Data in this exercise section start

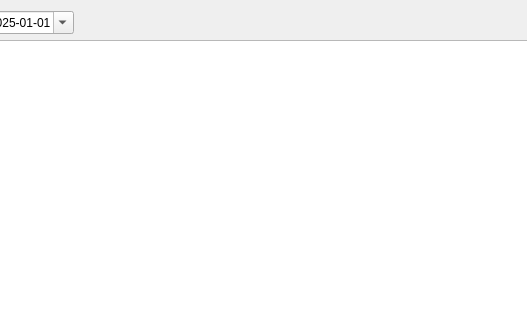
The window that listadocaducados.ui (Ladis72/tienda) describes before a commit, drawn with Qt 5; both pictures show x 200 to 727 and y 0 to 320 of the 978 by 562 pixel window.
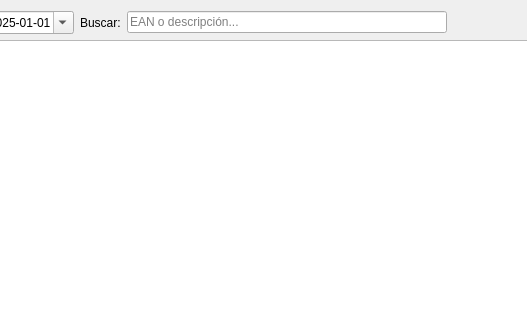
The same window after the commit. Icons and pictures are not drawn.

Diff of the .ui file:
```diff
--- a/listadocaducados.ui
+++ b/listadocaducados.ui
@@ -74,6 +74,23 @@
        </property>
       </widget>
      </item>
+     <item>
+      <widget class="QLabel" name="label_3">
+       <property name="text">
+        <string>Buscar:</string>
+       </property>
+      </widget>
+     </item>
+     <item>
+      <widget class="QLineEdit" name="lineEditBuscar">
+       <property name="placeholderText">
+        <string>EAN o descripción...</string>
+       </property>
+       <property name="clearButtonEnabled">
+        <bool>true</bool>
+       </property>
+      </widget>
+     </item>
      <item>
       <spacer name="horizontalSpacer">
        <property name="orientation">
```
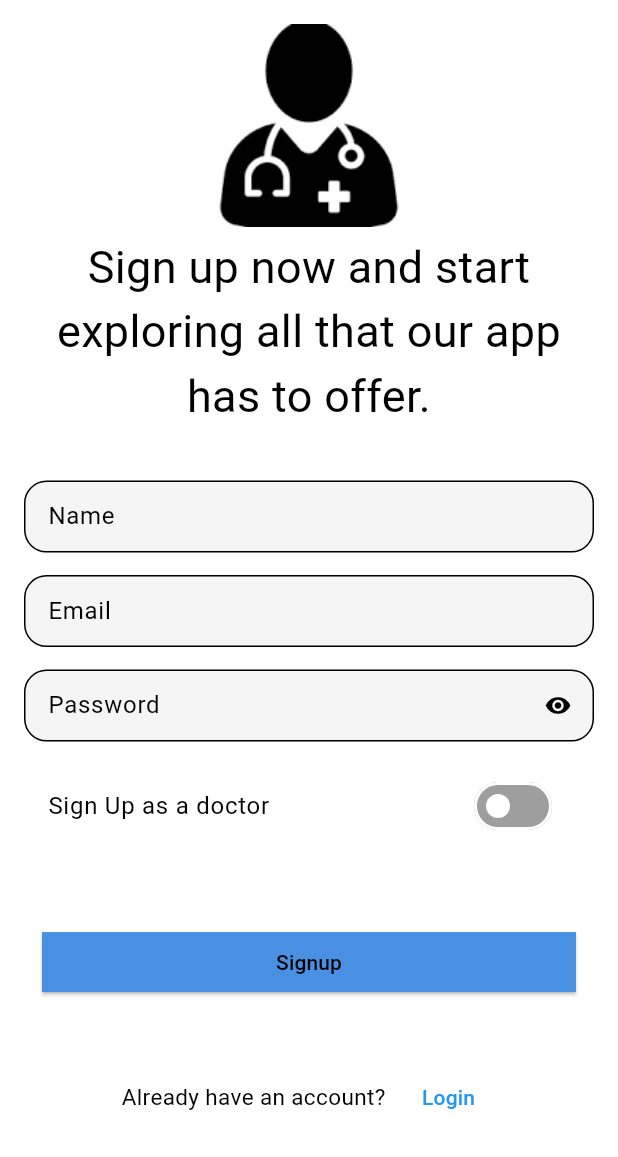
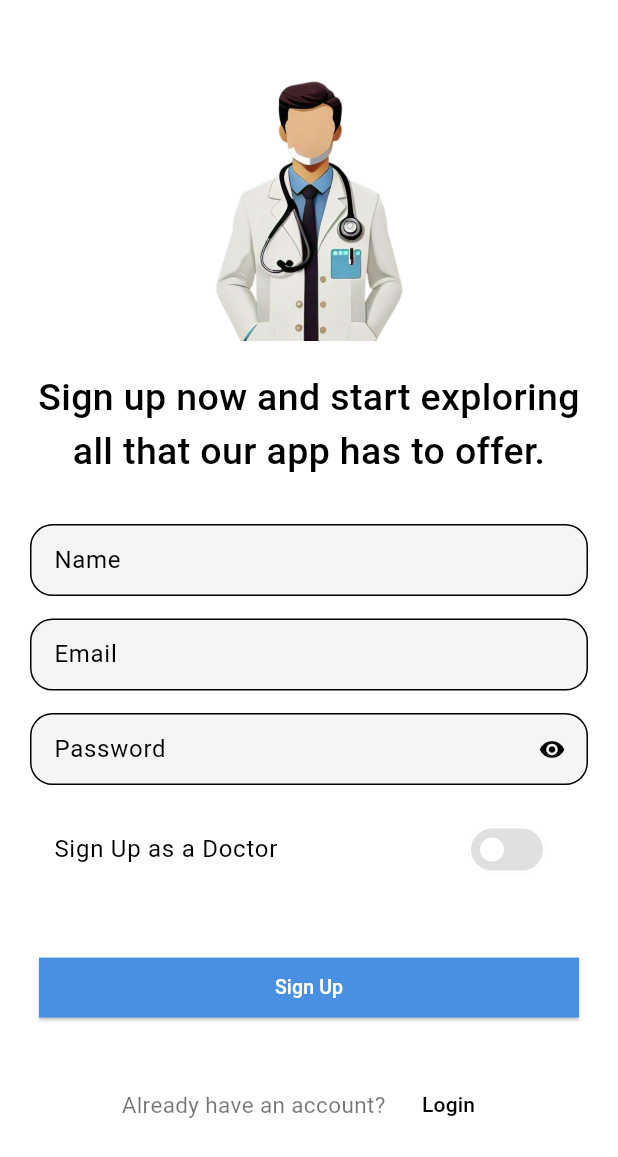
Before and after one commit to HasnainChd/docApp, a Flutter app: the SignupView screen opened directly, on a phone screen of 412 x 824 dp. Shown: the top 1157 px of the screen. Run offline on Flutter 3.47's test engine with Material 3 defaults, Android fonts, the phone set to English and light mode, and no system bars; our stand-ins replace cloud_firestore, curved_navigation_bar, firebase_auth, firebase_core, fluttertoast, gap and 4 more; accounts and stored records are empty; Roboto replaces fonts that are missing (Acme).

Commit message:
minnor updates

```diff
--- a/lib/consts/images.dart
+++ b/lib/consts/images.dart
@@ -1,5 +1,4 @@
-class AppAssets{
-
+class AppAssets {
   static String icBody = "assets/icons/ic.body.jpg",
       icEar = "assets/icons/ic.ear.jpg",
       icEye = "assets/icons/ic.eye.jpg",
@@ -7,18 +6,13 @@ class AppAssets{
       icLungs = "assets/icons/ic.lungs.jpg",
       icStomach = "assets/icons/ic.stomach.jpg",
       icTeeth = "assets/icons/ic.teeth.jpg",
-    icHeart= "assets/icons/ic.heart.png",
+      icHeart = "assets/icons/ic.heart.png",
       login = "assets/images/login.png",
       signUp = "assets/images/signup.png",
       male = "assets/images/male.png",
       female = "assets/images/female.png",
-    person="assets/images/person.png",
-    welcome='assets/images/welcome.jpg',
-    forgot='assets/images/forgot.png';
-
-
-
-
-
-
+      person = "assets/images/person.png",
+      welcome = 'assets/images/welcome.jpg',
+      forgot = 'assets/images/forgot.png',
+      signUpWelcome = 'assets/images/signupwelcome.png';
 }
--- a/lib/res/components/custom_elevated_button.dart
+++ b/lib/res/components/custom_elevated_button.dart
@@ -5,23 +5,37 @@ import '../../consts/colors.dart';
 class CustomElevatedButton extends StatelessWidget {
   final Function()? onTap;
   final String buttonText;
-  const CustomElevatedButton({super.key,required this.buttonText, required this.onTap});
+  final bool isLoading;
+
+  const CustomElevatedButton({
+    super.key,
+    required this.buttonText,
+    required this.onTap,
+    this.isLoading = false,
+  });
 
   @override
   Widget build(BuildContext context) {
     return SizedBox(
       width: double.infinity,
       child: Padding(
-        padding: const EdgeInsets.all(12.0),
+        padding: const EdgeInsets.symmetric(horizontal: 6.0),
         child: ElevatedButton(
           onPressed: onTap,
           style: ElevatedButton.styleFrom(
             shape: const RoundedRectangleBorder(),
             backgroundColor: appTheme.primaryColor,
-            foregroundColor: Colors.black,
-
+            foregroundColor: Colors.white,
           ),
-          child: Text(buttonText),
+          child: isLoading
+              ? const CircularProgressIndicator(
+                  color: Colors.white,
+                )
+              : Text(
+            // textAlign: TextAlign.center,
+                  buttonText,
+                  style: const TextStyle(fontSize: 13,fontWeight: FontWeight.w500),
+                ),
         ),
       ),
     );
--- a/lib/views/SignupView/signup_view.dart
+++ b/lib/views/SignupView/signup_view.dart
@@ -9,7 +9,6 @@ import '../../controllers/auth_controller.dart';
 import '../../res/components/custom_elevated_button.dart';
 import '../../res/components/custom_textfield.dart';
 import '../Home/home.dart';
-import '../Home/home_view.dart';
 import '../appointment_view/appointment_view.dart';
 
 class SignupView extends StatefulWidget {
@@ -27,28 +26,27 @@ class _SignupViewState extends State<SignupView> {
   Widget build(BuildContext context) {
     var controller = Get.put(AuthController());
     return Scaffold(
-      body: SingleChildScrollView(
-        padding: const EdgeInsets.all(16.0),
+      backgroundColor: Colors.white, // Background white for clean and minimal look
+      body: SafeArea(
+        child: SingleChildScrollView(
+          padding: const EdgeInsets.symmetric(horizontal: 20.0, vertical: 16.0),
           child: Column(
+            crossAxisAlignment: CrossAxisAlignment.center,
             children: [
-            Column(
-              mainAxisAlignment: MainAxisAlignment.center,
-              children: [
+              const Gap(20),
               Image.asset(
-                  AppAssets.signUp,
-                  width: 150,
+                AppAssets.signUpWelcome,
+                width: 150, // Slightly smaller for modern feel
               ),
-                const Gap(5),
-                Align(
-                  alignment: Alignment.bottomCenter,
-                  child: Text(
+              const Gap(20),
+              Text(
+                AppStrings.signupNow,
                  textAlign: TextAlign.center,
-                    AppStrings.signupNow,
-                    style: const TextStyle(fontFamily: "Acme", fontSize: 30),
+                style: const TextStyle(
+                  fontFamily: "Acme",
+                  fontSize: 25,
+                  fontWeight: FontWeight.w500, // Bold for stronger emphasis
                 ),
-                ),
-                const Gap(5),
-              ],
               ),
               const Gap(30),
               Form(
@@ -62,14 +60,13 @@ class _SignupViewState extends State<SignupView> {
                         if (value == null || value.isEmpty) {
                           return 'Please enter your name';
                         }
-                      final alphabeticPattern = RegExp(r'^[a-zA-Z]+$');
+                        final alphabeticPattern = RegExp(r'^[a-zA-Z ]+$');
                         if (!alphabeticPattern.hasMatch(value)) {
                           return 'Only alphabetic characters are allowed';
                         }
                         return null;
                       },
                     ),
-
                     const Gap(15),
                     CustomTextField(
                       hint: "Email",
@@ -98,14 +95,15 @@ class _SignupViewState extends State<SignupView> {
                     ),
                     const Gap(15),
                     SwitchListTile(
-                    inactiveTrackColor: Colors.grey,
+                      inactiveTrackColor: Colors.grey[300], // Subtle inactive color
+                      activeColor: Colors.black, // Stronger active switch color
                       value: isDoctor,
                       onChanged: (newValue) {
                         setState(() {
                           isDoctor = newValue;
                         });
                       },
-                    title: "Sign Up as a doctor".text.make(),
+                      title: "Sign Up as a Doctor".text.make(),
                     ),
                     Visibility(
                       visible: isDoctor,
@@ -182,12 +180,12 @@ class _SignupViewState extends State<SignupView> {
                     ),
                     const Gap(40),
                     CustomElevatedButton(
-                    buttonText: "Signup",
+                      buttonText: "Sign Up",
                       onTap: () async {
                         if (_formKey.currentState!.validate()) {
                           await controller.signupUser(isDoctor);
                           if (controller.userCredential != null) {
-                          if(isDoctor) {
+                            if (isDoctor) {
                               Get.off(() => const AppointmentView());
                             }
                           } else {
@@ -202,14 +200,14 @@ class _SignupViewState extends State<SignupView> {
                       children: [
                         Text(
                           AppStrings.alreadyHaveAccount,
-                        style: const TextStyle(fontSize: 15),
+                          style: const TextStyle(fontSize: 15, color: Colors.black54), // Lighter color for subtle text
                         ),
                         const Gap(10),
                         TextButton(
                           onPressed: () {
                             Get.back();
                           },
-                        child: const Text("Login"),
+                          child: const Text("Login", style: TextStyle(color: Colors.black)),
                         ),
                       ],
                     )
@@ -219,6 +217,7 @@ class _SignupViewState extends State<SignupView> {
             ],
           ),
         ),
+      ),
     );
   }
 }
--- a/lib/views/appointment_view/appointment_view.dart
+++ b/lib/views/appointment_view/appointment_view.dart
@@ -27,9 +27,9 @@ class AppointmentView extends StatelessWidget {
             ? [
           IconButton(
             onPressed: () {
-              AuthController().signout();
+              AuthController().signOut();
             },
-            icon: const Icon(Icons.power_settings_new_outlined),
+            icon: const Icon(Icons.logout),
           ),
         ]
             : null, // Hides the button if isDoctor is false
```
Also changed, not shown: lib/controllers/auth_controller.dart (+79 -45 lines), lib/controllers/home_controller.dart (+19 -4 lines), lib/main.dart (+22 -3 lines), lib/res/components/custom_text_button.dart (+11 -4 lines), lib/res/components/waiting_screen.dart (+11 -11 lines), lib/views/Home/home_view.dart (+7 -9 lines), lib/views/LoginView/login_view.dart (+52 -78 lines), lib/views/forgot_password/forgot_password_screen.dart (+9 -1 lines), lib/views/search_view/search_view.dart (+3 -8 lines), lib/views/setting/setting_view.dart (+5 -16 lines), assets/images/signupwelcome.png (added), lib/consts/strings.dart (indentation only), 2 other files. Lines whose indentation alone changed are shown as unchanged.
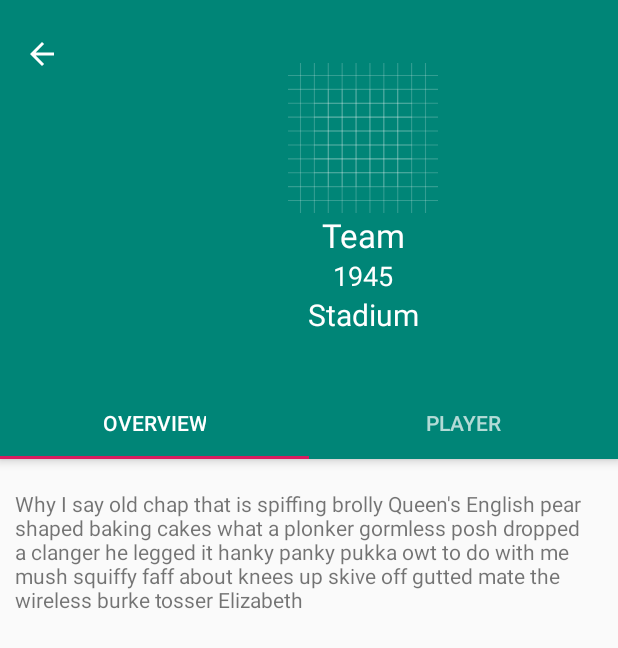
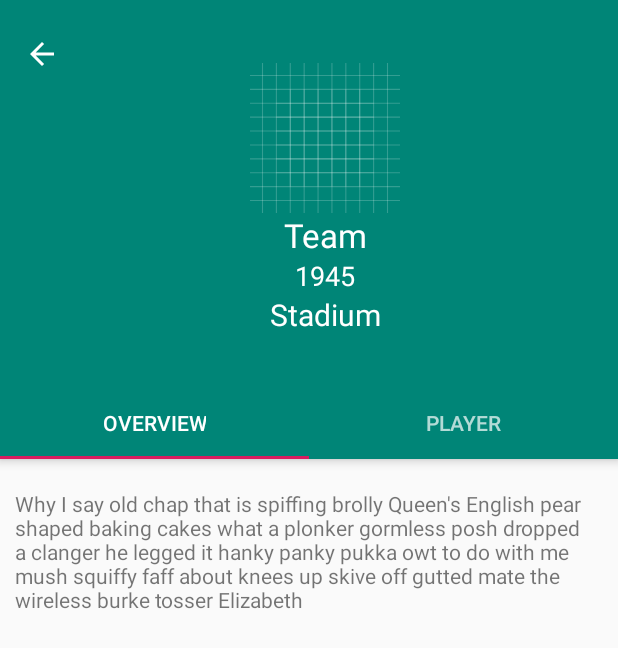
Before and after one commit to cuncis1st/Football-Schedule-Retrofit, an Android app: the TeamDetailActivity screen opened directly, with no data from a screen before it, on a phone screen of 412 x 824 dp. Shown: the top 648 px of the screen. Run offline under Robolectric (Android 15) with nearby library versions, the phone set to English and light mode, and no system bars; our stand-ins replace Picasso; pictures from the network do not load; 2 statements that could not run were skipped.

Commit message:
Finish Add Icon Favorite Commit

```diff
--- a/app/src/main/java/com/boss/cuncis/footballschedule/MainActivity.java
+++ b/app/src/main/java/com/boss/cuncis/footballschedule/MainActivity.java
@@ -59,10 +59,7 @@ public class MainActivity extends AppCompatActivity {
     @Override
     public boolean onCreateOptionsMenu(Menu menu) {
         getMenuInflater().inflate(R.menu.searchbar_menu, menu);
-
-
         return true;
     }
 
-
 }
--- /dev/null
+++ b/app/src/main/res/drawable/ic_favorite.xml
@@ -0,0 +1,5 @@
+<vector android:height="24dp" android:tint="#FFFFFF"
+    android:viewportHeight="24.0" android:viewportWidth="24.0"
+    android:width="24dp" xmlns:android="http://schemas.android.com/apk/res/android">
+    <path android:fillColor="#FF000000" android:pathData="M12,17.27L18.18,21l-1.64,-7.03L22,9.24l-7.19,-0.61L12,2 9.19,8.63 2,9.24l5.46,4.73L5.82,21z"/>
+</vector>
--- /dev/null
+++ b/app/src/main/res/drawable/ic_favorite_border.xml
@@ -0,0 +1,5 @@
+<vector android:height="24dp" android:tint="#FFFFFF"
+    android:viewportHeight="24.0" android:viewportWidth="24.0"
+    android:width="24dp" xmlns:android="http://schemas.android.com/apk/res/android">
+    <path android:fillColor="#FF000000" android:pathData="M22,9.24l-7.19,-0.62L12,2 9.19,8.63 2,9.24l5.46,4.73L5.82,21 12,17.27 18.18,21l-1.63,-7.03L22,9.24zM12,15.4l-3.76,2.27 1,-4.28 -3.32,-2.88 4.38,-0.38L12,6.1l1.71,4.04 4.38,0.38 -3.32,2.88 1,4.28L12,15.4z"/>
+</vector>
--- a/app/src/main/res/layout/activity_team_detail.xml
+++ b/app/src/main/res/layout/activity_team_detail.xml
@@ -26,41 +26,43 @@
             <LinearLayout
                 android:layout_width="match_parent"
                 android:layout_height="wrap_content"
-                android:orientation="vertical">
+                android:orientation="vertical"
+                android:layout_marginRight="50dp"
+                android:layout_marginEnd="50dp">
 
                 <ImageView
+                    android:id="@+id/img_logo_toolbar"
                     android:layout_width="wrap_content"
                     android:layout_height="100dp"
-                    android:id="@+id/img_logo_toolbar"
                     android:layout_gravity="center"
-                    android:src="@drawable/ic_launcher_background"/>
+                    android:src="@drawable/ic_launcher_background" />
 
                 <TextView
+                    android:id="@+id/tv_team_name_toolbar"
                     android:layout_width="match_parent"
                     android:layout_height="wrap_content"
-                    android:id="@+id/tv_team_name_toolbar"
                     android:text="@string/team"
                     android:textAlignment="center"
-                    android:textSize="22sp"
-                    android:textColor="@android:color/white"/>
+                    android:textColor="@android:color/white"
+                    android:textSize="22sp" />
 
                 <TextView
+                    android:id="@+id/tv_team_year_toolbar"
                     android:layout_width="match_parent"
                     android:layout_height="wrap_content"
-                    android:id="@+id/tv_team_year_toolbar"
                     android:text="@string/year"
                     android:textAlignment="center"
-                    android:textSize="18sp"
-                    android:textColor="@android:color/white"/>
+                    android:textColor="@android:color/white"
+                    android:textSize="18sp" />
 
                 <TextView
+                    android:id="@+id/tv_team_stadium_toolbar"
                     android:layout_width="match_parent"
                     android:layout_height="wrap_content"
-                    android:id="@+id/tv_team_stadium_toolbar"
                     android:text="@string/stadium"
                     android:textAlignment="center"
-                    android:textSize="20sp"
-                    android:textColor="@android:color/white"/>
+                    android:textColor="@android:color/white"
+                    android:textSize="20sp" />
             </LinearLayout>
 
         </android.support.v7.widget.Toolbar>
```
Also changed, not shown: app/src/main/java/com/boss/cuncis/footballschedule/db/DatabaseAdapter.java (added, +60 -0 lines), app/src/main/java/com/boss/cuncis/footballschedule/fragment/favorite/FavoriteView.java (added, +10 -0 lines), app/src/main/java/com/boss/cuncis/footballschedule/fragment/match/detail/DetailMatchActivity.java (+29 -1 lines), app/src/main/res/layout/fragment_favorite.xml (+13 -7 lines), app/src/main/res/layout/fragment_team_detail.xml (deleted, +0 -23 lines), app/src/main/res/menu/favorite_menu.xml (added, +10 -0 lines).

Data in this exercise section end

Exercise prompt: Your answer should be a single number, namely how many lines of the data above hold "newValue".

Problem solution: 2